— YOUR ASSIGNMENT —
Search the listing below for the string "indexed", then copy every line it appears in.

— DATA —
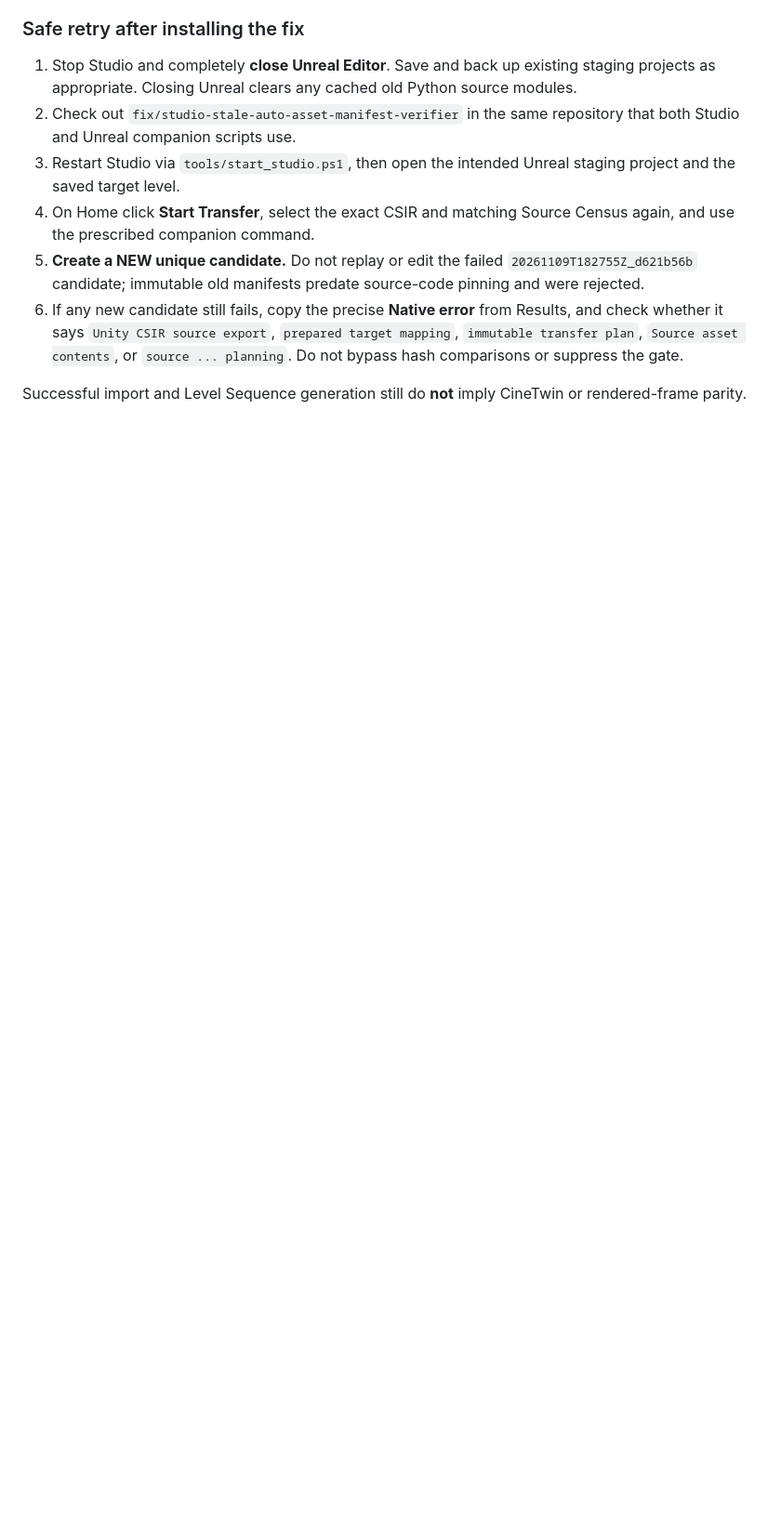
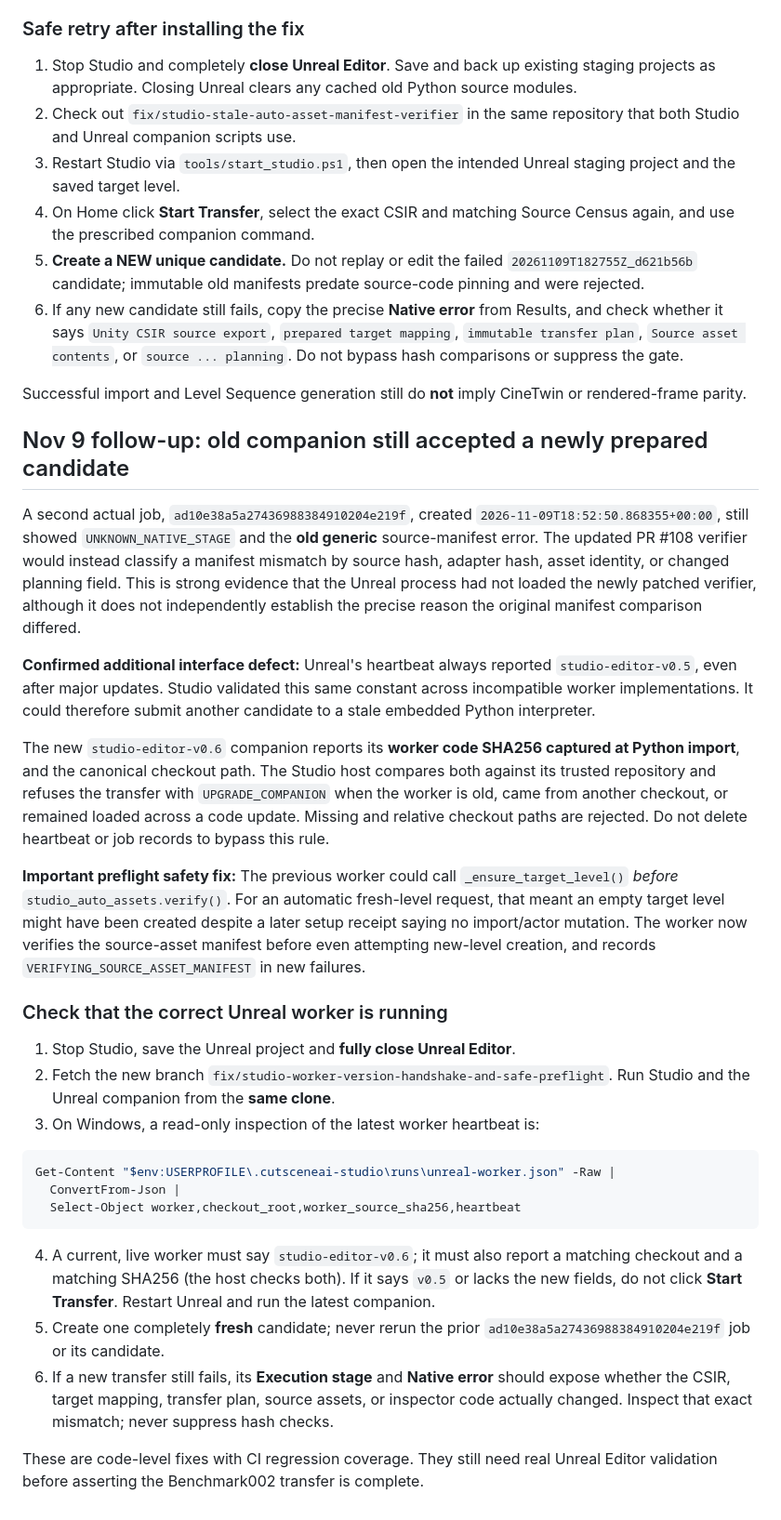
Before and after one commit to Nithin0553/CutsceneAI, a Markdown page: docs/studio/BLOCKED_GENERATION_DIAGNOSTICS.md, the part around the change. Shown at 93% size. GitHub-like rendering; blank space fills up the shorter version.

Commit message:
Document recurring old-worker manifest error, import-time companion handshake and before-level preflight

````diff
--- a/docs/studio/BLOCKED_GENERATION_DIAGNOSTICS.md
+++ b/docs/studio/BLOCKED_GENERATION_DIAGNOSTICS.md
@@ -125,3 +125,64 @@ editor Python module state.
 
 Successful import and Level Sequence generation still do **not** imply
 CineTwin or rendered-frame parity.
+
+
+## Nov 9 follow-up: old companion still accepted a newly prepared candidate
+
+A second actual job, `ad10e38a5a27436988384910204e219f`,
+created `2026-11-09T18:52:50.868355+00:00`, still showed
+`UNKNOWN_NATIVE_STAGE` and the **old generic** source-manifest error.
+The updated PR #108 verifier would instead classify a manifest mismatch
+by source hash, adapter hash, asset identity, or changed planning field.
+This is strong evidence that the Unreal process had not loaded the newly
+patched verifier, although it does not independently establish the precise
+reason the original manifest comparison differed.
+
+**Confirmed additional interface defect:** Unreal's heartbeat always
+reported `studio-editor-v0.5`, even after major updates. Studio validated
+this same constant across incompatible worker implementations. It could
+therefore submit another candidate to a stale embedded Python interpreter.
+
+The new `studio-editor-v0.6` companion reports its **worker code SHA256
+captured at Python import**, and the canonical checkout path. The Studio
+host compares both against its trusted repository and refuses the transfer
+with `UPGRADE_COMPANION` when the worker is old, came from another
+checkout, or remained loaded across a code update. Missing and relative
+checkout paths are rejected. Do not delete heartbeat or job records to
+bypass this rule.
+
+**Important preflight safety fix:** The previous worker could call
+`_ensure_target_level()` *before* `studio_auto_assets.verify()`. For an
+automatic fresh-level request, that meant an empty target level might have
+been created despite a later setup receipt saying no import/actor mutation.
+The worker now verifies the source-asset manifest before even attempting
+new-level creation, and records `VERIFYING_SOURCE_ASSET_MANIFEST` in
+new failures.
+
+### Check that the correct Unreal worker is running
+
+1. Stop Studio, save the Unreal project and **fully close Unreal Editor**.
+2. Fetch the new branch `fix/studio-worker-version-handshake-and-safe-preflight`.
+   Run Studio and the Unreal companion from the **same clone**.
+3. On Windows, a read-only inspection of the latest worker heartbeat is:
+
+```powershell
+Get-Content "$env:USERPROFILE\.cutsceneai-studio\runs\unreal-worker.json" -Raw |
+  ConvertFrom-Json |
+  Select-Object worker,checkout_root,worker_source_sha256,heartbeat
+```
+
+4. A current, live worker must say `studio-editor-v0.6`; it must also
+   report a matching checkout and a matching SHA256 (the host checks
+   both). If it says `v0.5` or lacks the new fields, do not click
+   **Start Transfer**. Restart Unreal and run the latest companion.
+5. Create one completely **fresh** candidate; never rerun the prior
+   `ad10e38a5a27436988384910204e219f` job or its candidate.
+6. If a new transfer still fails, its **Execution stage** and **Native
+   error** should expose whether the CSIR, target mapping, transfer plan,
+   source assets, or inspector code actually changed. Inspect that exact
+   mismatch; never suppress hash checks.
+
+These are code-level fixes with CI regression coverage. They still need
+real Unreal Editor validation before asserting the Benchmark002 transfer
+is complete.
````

==

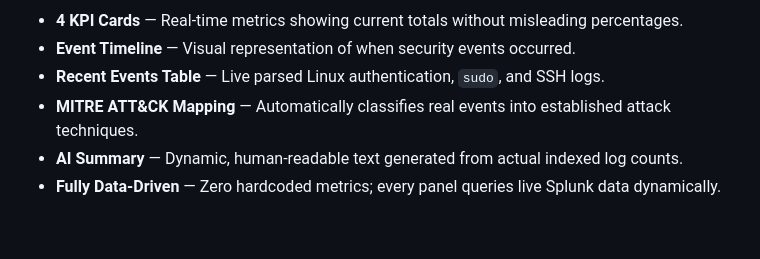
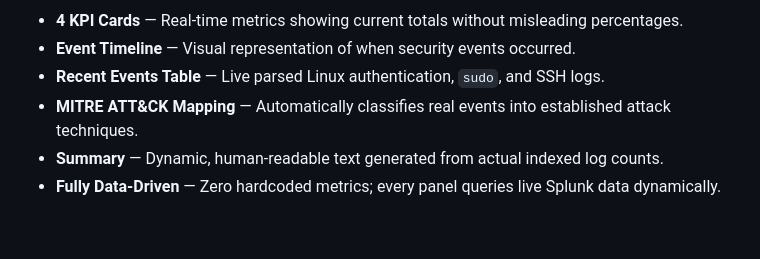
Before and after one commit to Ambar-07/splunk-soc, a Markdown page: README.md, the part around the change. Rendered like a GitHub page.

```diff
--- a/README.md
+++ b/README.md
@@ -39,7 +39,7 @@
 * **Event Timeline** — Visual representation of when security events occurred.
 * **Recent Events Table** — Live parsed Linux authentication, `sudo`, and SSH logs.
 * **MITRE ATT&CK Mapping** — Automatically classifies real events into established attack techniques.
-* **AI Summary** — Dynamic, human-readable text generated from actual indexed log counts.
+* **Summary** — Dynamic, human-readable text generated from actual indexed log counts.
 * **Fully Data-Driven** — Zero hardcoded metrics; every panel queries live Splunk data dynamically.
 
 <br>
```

— RESULT —
-* **AI Summary** — Dynamic, human-readable text generated from actual indexed log counts.
+* **Summary** — Dynamic, human-readable text generated from actual indexed log counts.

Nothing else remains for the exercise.